As city's dazzle turns to dread, what's next?

A lot of people are holding their breath in Banktown these days.

Troubled Wachovia Corp. has selected a new chief executive officer with impressive credentials, but he doesn't walk on water.

Even as the announcement of former U.S. Treasury Department official Bob Steel's hiring came Wednesday, bank officials predicted second-quarter losses could reach $2.8 billion.

Wachovia's uptown neighbor, Bank of America, hasn't been immune either from the nation's sub-prime lending and financial markets turmoil.

In Charlotte, I think we're starting to see bravado – “We're the nation's second-largest banking center” – give way to doubt and anxiety.

Wachovia and Bank of America are builders of the center city skyline, patrons of the arts, pillars of the economy.

If they falter, what happens to Charlotte?

Many worry that a weakened Wachovia could be acquired, losing its independence and hometown allegiance to Charlotte.

Real estate brokers say potential homebuyers who perceive their financial center jobs in doubt already are pulling back, wary of what might happen.
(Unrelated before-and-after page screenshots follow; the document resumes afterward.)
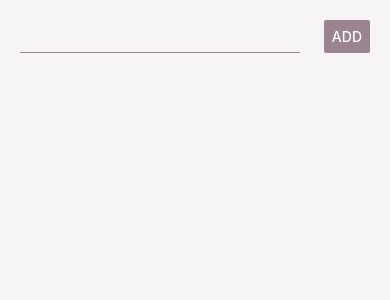
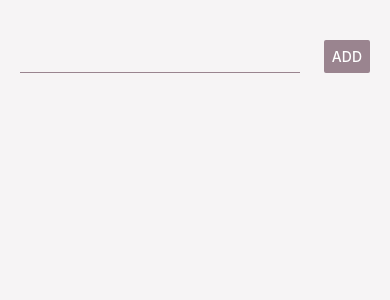
Before and after one commit to sotopro/rn-001, a React Native app: screen / in a window 390 px wide. Shown: the top 300 px of the page. Built offline with nearby package versions, Linux system fonts and the light colour scheme.

Commit message:
[feature] - add styles

```diff
--- a/App.js
+++ b/App.js
@@ -1,4 +1,6 @@
-import { StyleSheet, Text, View, TextInput, Button } from 'react-native';
+import {View, TextInput, Button } from 'react-native';
+import { styles } from './styles';
+
 
 export default function App() {
   return (
@@ -10,20 +12,3 @@ export default function App() {
     </View>
   );
 }
-
-const styles = StyleSheet.create({
-  container: {
-    flex: 1,
-    backgroundColor: '#F6F4F5',
-  },
-  inputContainer: {
-    flexDirection: 'row',
-    justifyContent: 'space-between',
-    margin: 20,
-  },
-  input: {
-    width: '80%',
-    borderBottomWidth: 1,
-    borderBottomColor: '#9A848F',
-  }
-});
--- /dev/null
+++ b/styles.js
@@ -0,0 +1,19 @@
+import { StyleSheet } from 'react-native';
+
+export const styles = StyleSheet.create({
+    container: {
+      flex: 1,
+      backgroundColor: '#F6F4F5',
+    },
+    inputContainer: {
+      flexDirection: 'row',
+      justifyContent: 'space-between',
+      marginHorizontal: 20,
+      marginVertical: 40,
+    },
+    input: {
+      width: '80%',
+      borderBottomWidth: 1,
+      borderBottomColor: '#9A848F',
+    }
+  });
```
The uptown condo market in particular has thrived on a supply of young professionals, many of whom are employees of banks or in financial businesses tied to the growth of banks.

If hiring for those jobs wanes or if more layoffs come – and some say they already are under way – what happens?

Real estate developers believe there's little chance that a half a dozen or so residential towers proposed uptown – but not yet started – will get under way this year. Lenders will be skittish about financing them, they say, until the housing market shows solid signs of recovery.

Landlords in the office-leasing market are concerned, too.

One major office-condo-retail development – 300 South Tryon – was postponed earlier this year over worries that a bank slowdown could squelch office demand.

The city's big towers have filled with tenants in large part because the bank anchors pulled in law firms and other related vendors around them.

If the banks aren't growing, who leases the estimated 1 million-plus square feet of speculative office space expected to come on the market over the next two years?

Maybe the financial bleeding will stop, and everything will work out for Charlotte and the banks over the next year.

Some economists can see a turnaround coming possibly by mid-2009.

But in the meantime, nail biting has become the norm in Banktown.

The city's Hugh McColl Jr. swagger has faded.

Remember how the former Bank of America chairman used to dazzle stock market analysts in New York with the bank's next bold move?

Today, Charlotte's two big banks aren't dazzling.

They're too busy defending their actions to Wall Street analysts and fending off angry shareholders.

How quickly fortunes can be reversed. In Banktown, this is something we never thought we would see when our banking giants were flying high just over a year ago.

See responses to Doug Smith's blog on this topic at